■ Data for the task
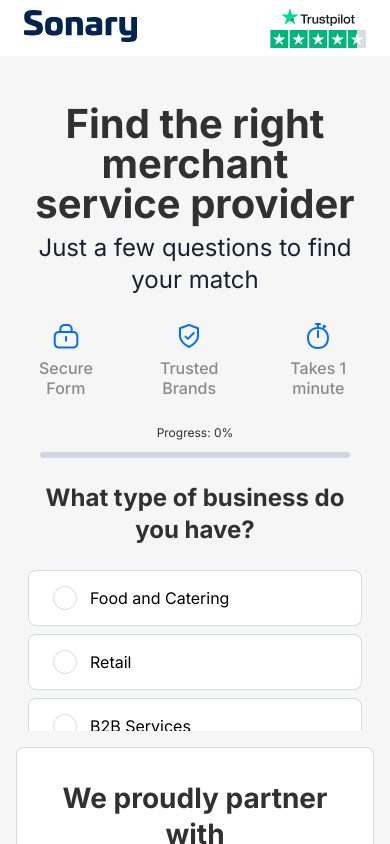
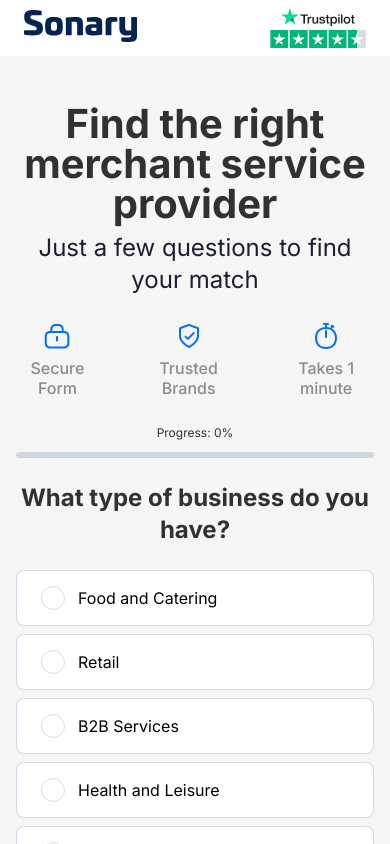
Before and after one commit to shahafmeron7/questionnaire-leadgen, a React (Create React App) app: page / in a window 390 px wide. Shown: the top 844 px of the page. Built offline with nearby package versions, Linux system fonts and the light colour scheme.

Commit message:
fix mobile responsive

```diff
--- a/public/index.html
+++ b/public/index.html
@@ -31,7 +31,6 @@
 <body>
   <noscript>You need to enable JavaScript to run this app.</noscript>
 
-  <!-- <img src="./Hat.svg" alt="" style="width: 200px; height: 200px;"/> -->
   <div id="root"></div>
   <!--
       This HTML file is a template.
--- a/src/Components/Questionnaire/Questionnaire.jsx
+++ b/src/Components/Questionnaire/Questionnaire.jsx
@@ -16,6 +16,7 @@ import ExtraInfo from "../UI/ExtraInfo.jsx";
 import LegalMessage from "../UI/LegalMessage.jsx";
 import FormIcons from "../UI/FormIcons.jsx";
 import { defaultVariants } from "../../animations/animations.js";
+import useIsWideScreen from "../../custom hooks/useIsWideScreen.jsx";
 
 const Questionnaire = () => {
   const {
@@ -33,9 +34,9 @@ const Questionnaire = () => {
     responses,
   } = useQuestionnaire();
   const navigate = useNavigate();
+  const isWideScreen = useIsWideScreen();
   const [showLoader, setShowLoader] = useState(false);
   const [isNextButtonClicked, setIsNextButtonClicked] = useState(false);
-  const [isWideScreen, setIsWideScreen] = useState(window.innerWidth > 767);
 
   const isFormSequence = currentQuestion.type === "form-type";
   const isFinalStep = currentQuestionCode === "phone";
@@ -64,15 +65,6 @@ const Questionnaire = () => {
     checkAndEnableNextButton();
   }, [currentQuestion, responses]);
 
-  useEffect(() => {
-    const handleResize = () => {
-      setIsWideScreen(window.innerWidth > 767);
-    };
-
-    window.addEventListener("resize", handleResize);
-
-    return () => window.removeEventListener("resize", handleResize);
-  }, []);
   // useEffect(() => {
   //   // Function to execute on back navigation
   //   const handleBackNavigation = (event) => {
--- a/src/Components/Questionnaire/types/AnswersContent.module.css
+++ b/src/Components/Questionnaire/types/AnswersContent.module.css
@@ -116,3 +116,9 @@ line-height: 24px;
 .inputItem {
   /* width: 100%; */
 }
+
+@media only screen and (min-width: 375px) and (max-width: 767px) {
+.inputsContainer{
+  gap:24px;
+}
+}
--- a/src/Components/Questionnaire/types/DetailsQuestion.jsx
+++ b/src/Components/Questionnaire/types/DetailsQuestion.jsx
@@ -4,12 +4,13 @@ import { useQuestionnaire } from "../../../context/QuestionnaireContext";
 import InputWithValidation from "../../UI/InputWithValidation";
 import { motion, AnimatePresence } from "framer-motion";
 import { slideUpBoxVariant } from "../../../animations/animations";
+import useIsWideScreen from "../../../custom hooks/useIsWideScreen";
 
 const DetailsQuestion = () => {
   const { currentQuestion, responses, errResponses, currentQuestionCode } =
     useQuestionnaire();
-  const isFinalStep = currentQuestionCode === "phone";
-  const [isWideScreen, setIsWideScreen] = useState(window.innerWidth > 600);
+  const isWideScreen = useIsWideScreen();
+    const isFinalStep = currentQuestionCode === "phone";
 
   const isPersonalAndBusinessInfo =
     currentQuestionCode === "personal_and_business_info";
@@ -21,15 +22,7 @@ const DetailsQuestion = () => {
       </div>
     );
   };
-  useEffect(() => {
-    const handleResize = () => {
-      setIsWideScreen(window.innerWidth > 600);
-    };
 
-    window.addEventListener("resize", handleResize);
-
-    return () => window.removeEventListener("resize", handleResize);
-  }, []);
   return (
     <div
       className={`${styles.inputsContainer} ${
--- a/src/Components/Questionnaire/types/MultipleChoiceQuestion.jsx
+++ b/src/Components/Questionnaire/types/MultipleChoiceQuestion.jsx
@@ -8,6 +8,7 @@ import { ReactComponent as PhoneSVG } from "../../../images/multiselection/phone
 import { motion, AnimatePresence } from "framer-motion";
 import styles from "./AnswersContent.module.css";
 import  {slideUpBoxVariant}  from "../../../animations/animations";
+import useIsWideScreen from "../../../custom hooks/useIsWideScreen";
 
 const icons = {
   1: CashSVG,
@@ -27,19 +28,11 @@ const MultipleChoiceQuestion = () => {
     responses[currentQuestionCode] || []
   );
   const [delayNextQuestion, setDelayNextQuestion] = useState(false);
-  const [isWideScreen, setIsWideScreen] = useState(window.innerWidth > 767);
+  const isWideScreen = useIsWideScreen();
 
   const isDisplayDirectionCol =
     currentQuestion.display_list_direction === "col";
-  useEffect(() => {
-    const handleResize = () => {
-      setIsWideScreen(window.innerWidth > 767);
-    };
 
-    window.addEventListener("resize", handleResize);
-
-    return () => window.removeEventListener("resize", handleResize);
-  }, []);
   useEffect(() => {
     const response = responses[currentQuestion.code];
     if (response) {
--- a/src/Components/UI/FAQ.module.css
+++ b/src/Components/UI/FAQ.module.css
@@ -70,6 +70,9 @@ details summary svg{
     min-width: 18px;
     min-height: 18px;
 }
+details summary::-webkit-details-marker {
+  display:none;
+}
 
 
 @media only screen and (max-width:600px){
--- a/src/Components/UI/ProgressBar.module.css
+++ b/src/Components/UI/ProgressBar.module.css
@@ -37,7 +37,8 @@
     .progressContainer{
       /* width: 344px;
        */
-       width: calc(100% - 24px);
+       /* width: calc(100% - 24px); */
+       width: 100%;
     }
 
   }
--- a/src/containers/QuestionnaireLayout.jsx
+++ b/src/containers/QuestionnaireLayout.jsx
@@ -1,9 +1,22 @@
 import React from "react";
 import styles from './QuestionnaireLayout.module.css'
+import useIsWideScreen from "../custom hooks/useIsWideScreen";
+import { useQuestionnaire } from "../context/QuestionnaireContext";
 const QuestionnaireLayout = ({ children }) => {
+  const { questionnaireStarted,currentQuestionCode } = useQuestionnaire();
+  const isEmailStep = currentQuestionCode ==="email";
+  const isWideScreen = useIsWideScreen();
+  const mobileStyle = {
+    height: "80vh",
+    minHeight: "100%",
+    overflowY: "scroll",
+    paddingBottom:" 80px",
+    paddingTop:"0px"
+  }
+
   return (
-    <div className={styles.questionnaireLayout}>
-      <div className={styles.questionnaireWrapper}>{children}</div>
+    <div className={styles.questionnaireLayout} style={ questionnaireStarted&& !isWideScreen ? mobileStyle : {}}>
+      <div className={styles.questionnaireWrapper} style = { isEmailStep && !isWideScreen ? {paddingTop:"44px",width:"100%"}: !isWideScreen ? {width:"100%"} :{}}>{children}</div>
     </div>
   );
 };
--- a/src/containers/QuestionnaireLayout.module.css
+++ b/src/containers/QuestionnaireLayout.module.css
@@ -36,10 +36,10 @@
   .questionnaireLayout {
     /* padding: 24px 16px; */
     padding: 24px 16px 40px 16px;
-    height: 80vh;
+    /* height: 80vh;
     min-height: 100%;
     overflow-y: scroll;
-    padding-bottom: 80px;
+    padding-bottom: 80px; */
   }
   .questionnaireWrapper {
     /* width: 344px; */
--- /dev/null
+++ b/src/custom hooks/useIsWideScreen.jsx
@@ -0,0 +1,19 @@
+import { useState, useEffect } from 'react';
+
+// Custom hook to check if the screen is wider than 767px
+const useIsWideScreen = () => {
+  const [isWideScreen, setIsWideScreen] = useState(window.innerWidth > 767);
+
+  useEffect(() => {
+    const handleResize = () => {
+      setIsWideScreen(window.innerWidth > 767);
+    };
+
+    window.addEventListener("resize", handleResize);
+    return () => window.removeEventListener("resize", handleResize);
+  }, []);
+
+  return isWideScreen;
+};
+
+export default useIsWideScreen;
```
Also changed, not shown: 2 other files (tests, documents, lock files or other folders).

■ Exercise aim
Gather up every line in the data above that contains the word "slideUpBoxVariant", copying each one.

■ Reply to the exercise
 import { slideUpBoxVariant } from "../../../animations/animations";
 import  {slideUpBoxVariant}  from "../../../animations/animations";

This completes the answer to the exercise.